Problem requirements: Please copy each line below that contains the word "from".

Code change snippets:
───
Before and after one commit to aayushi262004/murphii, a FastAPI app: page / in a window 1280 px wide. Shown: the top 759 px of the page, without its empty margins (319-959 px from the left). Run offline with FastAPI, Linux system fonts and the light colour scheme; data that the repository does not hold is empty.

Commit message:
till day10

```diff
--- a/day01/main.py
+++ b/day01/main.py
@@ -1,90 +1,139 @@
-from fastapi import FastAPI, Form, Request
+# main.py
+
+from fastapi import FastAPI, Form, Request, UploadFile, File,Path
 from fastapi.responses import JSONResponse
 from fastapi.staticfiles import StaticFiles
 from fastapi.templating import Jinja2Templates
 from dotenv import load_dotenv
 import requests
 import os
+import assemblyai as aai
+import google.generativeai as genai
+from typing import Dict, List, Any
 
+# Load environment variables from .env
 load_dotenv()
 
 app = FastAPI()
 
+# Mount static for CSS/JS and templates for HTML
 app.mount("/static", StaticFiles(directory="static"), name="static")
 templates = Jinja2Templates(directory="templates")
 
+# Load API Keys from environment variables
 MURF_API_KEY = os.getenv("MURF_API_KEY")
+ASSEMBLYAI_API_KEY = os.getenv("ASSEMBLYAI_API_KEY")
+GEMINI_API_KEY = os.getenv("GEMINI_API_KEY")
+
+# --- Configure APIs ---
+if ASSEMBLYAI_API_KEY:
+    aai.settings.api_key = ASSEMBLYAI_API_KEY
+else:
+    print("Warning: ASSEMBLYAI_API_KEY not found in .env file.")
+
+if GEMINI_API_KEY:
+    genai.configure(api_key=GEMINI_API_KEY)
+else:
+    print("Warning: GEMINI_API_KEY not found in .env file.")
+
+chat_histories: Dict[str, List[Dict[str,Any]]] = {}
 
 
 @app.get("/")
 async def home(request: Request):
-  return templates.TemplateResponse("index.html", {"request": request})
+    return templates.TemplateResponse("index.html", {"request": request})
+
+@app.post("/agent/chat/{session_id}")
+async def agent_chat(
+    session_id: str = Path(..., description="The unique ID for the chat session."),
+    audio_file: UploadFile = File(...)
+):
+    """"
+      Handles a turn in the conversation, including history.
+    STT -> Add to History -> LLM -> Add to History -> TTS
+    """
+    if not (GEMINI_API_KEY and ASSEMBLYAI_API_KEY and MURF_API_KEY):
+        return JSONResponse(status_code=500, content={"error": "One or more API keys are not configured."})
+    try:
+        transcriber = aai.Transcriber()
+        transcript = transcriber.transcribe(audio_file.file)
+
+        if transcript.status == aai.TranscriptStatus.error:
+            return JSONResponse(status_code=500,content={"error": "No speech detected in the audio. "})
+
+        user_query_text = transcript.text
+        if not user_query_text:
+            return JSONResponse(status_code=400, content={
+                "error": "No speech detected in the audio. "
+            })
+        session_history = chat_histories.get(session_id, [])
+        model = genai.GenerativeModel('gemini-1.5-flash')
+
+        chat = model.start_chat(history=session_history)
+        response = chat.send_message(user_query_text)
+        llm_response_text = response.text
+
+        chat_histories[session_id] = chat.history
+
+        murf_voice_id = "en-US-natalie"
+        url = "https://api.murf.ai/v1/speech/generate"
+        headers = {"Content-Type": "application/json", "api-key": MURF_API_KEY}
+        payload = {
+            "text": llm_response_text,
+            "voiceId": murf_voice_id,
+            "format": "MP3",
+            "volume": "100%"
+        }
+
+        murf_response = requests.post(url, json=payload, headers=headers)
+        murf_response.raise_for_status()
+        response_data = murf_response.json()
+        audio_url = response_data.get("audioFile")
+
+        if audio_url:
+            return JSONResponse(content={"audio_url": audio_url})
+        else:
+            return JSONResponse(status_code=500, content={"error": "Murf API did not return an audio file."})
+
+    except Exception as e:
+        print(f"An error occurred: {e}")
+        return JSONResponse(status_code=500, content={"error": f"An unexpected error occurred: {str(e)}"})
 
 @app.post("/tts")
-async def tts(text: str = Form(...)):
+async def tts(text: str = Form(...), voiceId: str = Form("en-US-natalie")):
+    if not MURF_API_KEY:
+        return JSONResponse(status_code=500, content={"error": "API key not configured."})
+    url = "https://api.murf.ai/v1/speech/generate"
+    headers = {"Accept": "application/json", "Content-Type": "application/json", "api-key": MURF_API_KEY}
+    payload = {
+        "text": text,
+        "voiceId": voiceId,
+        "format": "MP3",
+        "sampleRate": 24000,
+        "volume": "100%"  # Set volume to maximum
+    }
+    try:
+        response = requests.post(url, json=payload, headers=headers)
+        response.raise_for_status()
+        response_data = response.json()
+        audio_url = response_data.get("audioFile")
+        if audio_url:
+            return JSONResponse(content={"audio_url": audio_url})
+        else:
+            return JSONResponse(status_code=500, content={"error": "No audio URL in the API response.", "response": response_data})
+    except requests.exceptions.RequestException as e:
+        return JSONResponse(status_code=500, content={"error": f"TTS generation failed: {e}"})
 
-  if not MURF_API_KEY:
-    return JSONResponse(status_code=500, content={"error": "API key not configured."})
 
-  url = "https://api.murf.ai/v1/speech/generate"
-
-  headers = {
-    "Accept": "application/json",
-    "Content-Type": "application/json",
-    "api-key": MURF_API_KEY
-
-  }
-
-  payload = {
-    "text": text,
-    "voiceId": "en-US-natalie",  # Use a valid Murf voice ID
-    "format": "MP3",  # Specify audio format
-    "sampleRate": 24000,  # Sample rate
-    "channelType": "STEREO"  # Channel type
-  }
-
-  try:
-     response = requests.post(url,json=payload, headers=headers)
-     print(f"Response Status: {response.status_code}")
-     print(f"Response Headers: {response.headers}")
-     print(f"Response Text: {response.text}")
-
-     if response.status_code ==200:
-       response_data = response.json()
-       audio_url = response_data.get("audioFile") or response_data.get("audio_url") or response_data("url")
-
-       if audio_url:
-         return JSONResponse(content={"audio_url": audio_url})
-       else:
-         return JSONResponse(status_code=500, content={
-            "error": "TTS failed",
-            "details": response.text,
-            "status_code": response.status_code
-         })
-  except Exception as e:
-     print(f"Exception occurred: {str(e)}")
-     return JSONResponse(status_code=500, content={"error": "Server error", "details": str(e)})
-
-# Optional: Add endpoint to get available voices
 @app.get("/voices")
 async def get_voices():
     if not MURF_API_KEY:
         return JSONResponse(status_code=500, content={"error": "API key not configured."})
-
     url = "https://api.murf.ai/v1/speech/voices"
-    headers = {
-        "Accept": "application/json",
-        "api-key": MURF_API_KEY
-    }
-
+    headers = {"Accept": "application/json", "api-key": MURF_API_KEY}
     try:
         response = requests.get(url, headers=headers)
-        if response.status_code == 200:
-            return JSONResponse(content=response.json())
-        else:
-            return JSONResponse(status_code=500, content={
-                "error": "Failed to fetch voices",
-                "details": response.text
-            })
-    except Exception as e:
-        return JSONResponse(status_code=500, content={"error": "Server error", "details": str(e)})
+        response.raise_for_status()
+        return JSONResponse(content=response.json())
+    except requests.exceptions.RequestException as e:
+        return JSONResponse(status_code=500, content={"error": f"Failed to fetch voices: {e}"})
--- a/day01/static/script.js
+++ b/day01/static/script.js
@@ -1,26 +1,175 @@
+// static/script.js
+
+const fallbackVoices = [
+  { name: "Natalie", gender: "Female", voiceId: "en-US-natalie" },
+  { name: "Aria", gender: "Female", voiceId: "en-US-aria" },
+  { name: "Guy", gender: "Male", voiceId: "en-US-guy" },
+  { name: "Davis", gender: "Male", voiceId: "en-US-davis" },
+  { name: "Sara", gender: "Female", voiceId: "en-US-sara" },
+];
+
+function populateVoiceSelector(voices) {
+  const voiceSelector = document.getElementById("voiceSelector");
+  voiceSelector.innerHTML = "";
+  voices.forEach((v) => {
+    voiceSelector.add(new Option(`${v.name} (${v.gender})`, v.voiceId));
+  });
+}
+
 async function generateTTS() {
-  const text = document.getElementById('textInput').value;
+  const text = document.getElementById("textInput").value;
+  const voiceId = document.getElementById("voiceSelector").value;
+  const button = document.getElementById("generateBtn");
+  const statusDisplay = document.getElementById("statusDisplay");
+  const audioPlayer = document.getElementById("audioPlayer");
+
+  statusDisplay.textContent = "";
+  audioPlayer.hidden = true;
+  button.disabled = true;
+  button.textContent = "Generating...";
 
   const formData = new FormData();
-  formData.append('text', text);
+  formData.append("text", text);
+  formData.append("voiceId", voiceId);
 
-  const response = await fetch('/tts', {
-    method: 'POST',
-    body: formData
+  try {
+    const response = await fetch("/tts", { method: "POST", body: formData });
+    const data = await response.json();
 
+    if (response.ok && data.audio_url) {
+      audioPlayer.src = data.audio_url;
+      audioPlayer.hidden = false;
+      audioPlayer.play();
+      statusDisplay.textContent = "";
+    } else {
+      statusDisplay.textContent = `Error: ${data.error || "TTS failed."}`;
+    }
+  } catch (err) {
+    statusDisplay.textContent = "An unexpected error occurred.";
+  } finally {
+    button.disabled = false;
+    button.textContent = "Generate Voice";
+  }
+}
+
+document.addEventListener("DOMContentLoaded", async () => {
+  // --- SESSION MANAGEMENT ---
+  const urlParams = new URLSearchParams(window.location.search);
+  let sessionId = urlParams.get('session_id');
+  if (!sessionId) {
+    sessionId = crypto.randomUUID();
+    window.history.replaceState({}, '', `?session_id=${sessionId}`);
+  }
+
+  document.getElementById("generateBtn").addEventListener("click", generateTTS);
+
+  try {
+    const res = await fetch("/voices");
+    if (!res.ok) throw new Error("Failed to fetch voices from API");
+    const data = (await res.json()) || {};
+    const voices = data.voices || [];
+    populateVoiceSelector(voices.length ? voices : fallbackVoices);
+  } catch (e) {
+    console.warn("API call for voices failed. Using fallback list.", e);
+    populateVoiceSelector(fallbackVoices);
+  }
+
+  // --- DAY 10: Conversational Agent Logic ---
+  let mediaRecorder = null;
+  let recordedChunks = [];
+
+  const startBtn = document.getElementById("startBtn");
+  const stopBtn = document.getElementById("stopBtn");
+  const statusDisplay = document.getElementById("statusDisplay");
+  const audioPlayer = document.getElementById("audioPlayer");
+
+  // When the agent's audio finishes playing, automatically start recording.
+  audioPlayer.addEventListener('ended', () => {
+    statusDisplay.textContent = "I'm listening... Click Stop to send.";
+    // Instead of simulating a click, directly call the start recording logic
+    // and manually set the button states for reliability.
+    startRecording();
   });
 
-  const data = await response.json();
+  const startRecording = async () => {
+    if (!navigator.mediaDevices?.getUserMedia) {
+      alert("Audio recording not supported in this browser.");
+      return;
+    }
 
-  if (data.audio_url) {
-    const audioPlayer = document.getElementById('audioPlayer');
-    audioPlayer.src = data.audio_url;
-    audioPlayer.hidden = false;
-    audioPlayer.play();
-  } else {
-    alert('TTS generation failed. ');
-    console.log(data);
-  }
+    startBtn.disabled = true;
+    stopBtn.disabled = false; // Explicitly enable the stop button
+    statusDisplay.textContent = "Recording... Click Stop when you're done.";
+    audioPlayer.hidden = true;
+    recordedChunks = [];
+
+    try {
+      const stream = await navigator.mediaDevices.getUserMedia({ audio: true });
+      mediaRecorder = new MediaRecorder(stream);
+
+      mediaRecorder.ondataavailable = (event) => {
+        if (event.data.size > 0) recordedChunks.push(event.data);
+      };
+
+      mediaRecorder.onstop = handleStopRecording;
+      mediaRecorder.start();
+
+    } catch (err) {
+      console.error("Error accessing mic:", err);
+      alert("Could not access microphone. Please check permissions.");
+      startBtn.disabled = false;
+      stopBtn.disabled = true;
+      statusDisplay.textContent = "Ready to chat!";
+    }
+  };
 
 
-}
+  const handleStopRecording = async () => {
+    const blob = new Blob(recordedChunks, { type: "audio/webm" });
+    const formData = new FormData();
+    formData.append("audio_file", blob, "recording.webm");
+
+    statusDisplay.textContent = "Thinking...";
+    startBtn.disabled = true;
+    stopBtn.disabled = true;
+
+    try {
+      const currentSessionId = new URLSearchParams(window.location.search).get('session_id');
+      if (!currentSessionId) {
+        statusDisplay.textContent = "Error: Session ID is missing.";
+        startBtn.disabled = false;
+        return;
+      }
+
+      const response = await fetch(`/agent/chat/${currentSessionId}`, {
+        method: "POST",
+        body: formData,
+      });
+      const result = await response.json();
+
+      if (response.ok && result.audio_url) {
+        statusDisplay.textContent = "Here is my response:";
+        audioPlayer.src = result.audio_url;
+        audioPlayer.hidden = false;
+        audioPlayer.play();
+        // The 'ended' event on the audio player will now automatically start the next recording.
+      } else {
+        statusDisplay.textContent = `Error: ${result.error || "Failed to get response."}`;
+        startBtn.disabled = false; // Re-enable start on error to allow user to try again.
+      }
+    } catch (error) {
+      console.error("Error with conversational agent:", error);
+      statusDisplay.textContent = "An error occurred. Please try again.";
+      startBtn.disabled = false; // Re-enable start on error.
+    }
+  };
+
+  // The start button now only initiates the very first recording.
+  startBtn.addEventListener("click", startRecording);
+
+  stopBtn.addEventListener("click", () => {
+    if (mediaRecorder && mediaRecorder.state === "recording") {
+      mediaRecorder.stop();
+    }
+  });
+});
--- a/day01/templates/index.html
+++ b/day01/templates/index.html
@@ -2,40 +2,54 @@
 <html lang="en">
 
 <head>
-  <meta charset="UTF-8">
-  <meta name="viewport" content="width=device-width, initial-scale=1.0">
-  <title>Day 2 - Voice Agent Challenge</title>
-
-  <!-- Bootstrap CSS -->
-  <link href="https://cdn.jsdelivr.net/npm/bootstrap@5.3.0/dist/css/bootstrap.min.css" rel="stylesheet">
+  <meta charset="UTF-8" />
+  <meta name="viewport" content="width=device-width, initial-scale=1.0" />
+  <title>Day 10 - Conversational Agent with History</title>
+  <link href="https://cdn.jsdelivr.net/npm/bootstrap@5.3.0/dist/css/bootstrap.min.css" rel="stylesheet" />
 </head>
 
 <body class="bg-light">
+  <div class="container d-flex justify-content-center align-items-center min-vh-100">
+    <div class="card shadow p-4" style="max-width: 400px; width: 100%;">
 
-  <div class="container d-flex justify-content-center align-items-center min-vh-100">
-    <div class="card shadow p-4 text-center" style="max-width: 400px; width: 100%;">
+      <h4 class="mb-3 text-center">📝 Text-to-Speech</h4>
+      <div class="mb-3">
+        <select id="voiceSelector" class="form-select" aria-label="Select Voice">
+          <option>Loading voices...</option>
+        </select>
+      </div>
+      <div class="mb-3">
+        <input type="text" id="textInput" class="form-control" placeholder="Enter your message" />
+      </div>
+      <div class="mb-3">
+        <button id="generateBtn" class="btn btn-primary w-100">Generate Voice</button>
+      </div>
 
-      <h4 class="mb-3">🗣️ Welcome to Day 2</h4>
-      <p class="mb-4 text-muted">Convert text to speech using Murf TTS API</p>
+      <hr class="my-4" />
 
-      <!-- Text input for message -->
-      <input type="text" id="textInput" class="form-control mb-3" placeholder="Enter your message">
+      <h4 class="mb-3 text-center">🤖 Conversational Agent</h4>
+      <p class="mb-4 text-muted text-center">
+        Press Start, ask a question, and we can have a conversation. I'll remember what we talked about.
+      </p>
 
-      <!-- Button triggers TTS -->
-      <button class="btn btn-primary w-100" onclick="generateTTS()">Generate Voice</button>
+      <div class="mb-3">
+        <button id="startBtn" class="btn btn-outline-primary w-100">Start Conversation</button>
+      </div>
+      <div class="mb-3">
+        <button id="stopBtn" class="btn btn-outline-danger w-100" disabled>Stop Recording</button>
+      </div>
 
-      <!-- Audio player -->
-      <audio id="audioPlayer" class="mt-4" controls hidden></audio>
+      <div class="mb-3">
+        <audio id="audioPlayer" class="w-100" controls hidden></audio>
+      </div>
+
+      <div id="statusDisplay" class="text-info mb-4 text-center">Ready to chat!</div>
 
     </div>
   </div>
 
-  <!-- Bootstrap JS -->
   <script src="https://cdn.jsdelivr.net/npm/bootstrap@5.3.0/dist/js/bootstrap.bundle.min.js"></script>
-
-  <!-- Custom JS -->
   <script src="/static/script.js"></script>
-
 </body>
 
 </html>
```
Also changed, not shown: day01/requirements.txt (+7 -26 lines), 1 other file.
───
Exercise response:
Before and after one commit to aayushi262004/murphii, a FastAPI app: page / in a window 1280 px wide. Shown: the top 759 px of the page, without its empty margins (319-959 px from the left). Run offline with FastAPI, Linux system fonts and the light colour scheme; data that the repository does not hold is empty.
-from fastapi import FastAPI, Form, Request
+from fastapi import FastAPI, Form, Request, UploadFile, File,Path
 from fastapi.responses import JSONResponse
 from fastapi.staticfiles import StaticFiles
 from fastapi.templating import Jinja2Templates
 from dotenv import load_dotenv
+from typing import Dict, List, Any
+# Load environment variables from .env
+# Load API Keys from environment variables
+    if (!res.ok) throw new Error("Failed to fetch voices from API");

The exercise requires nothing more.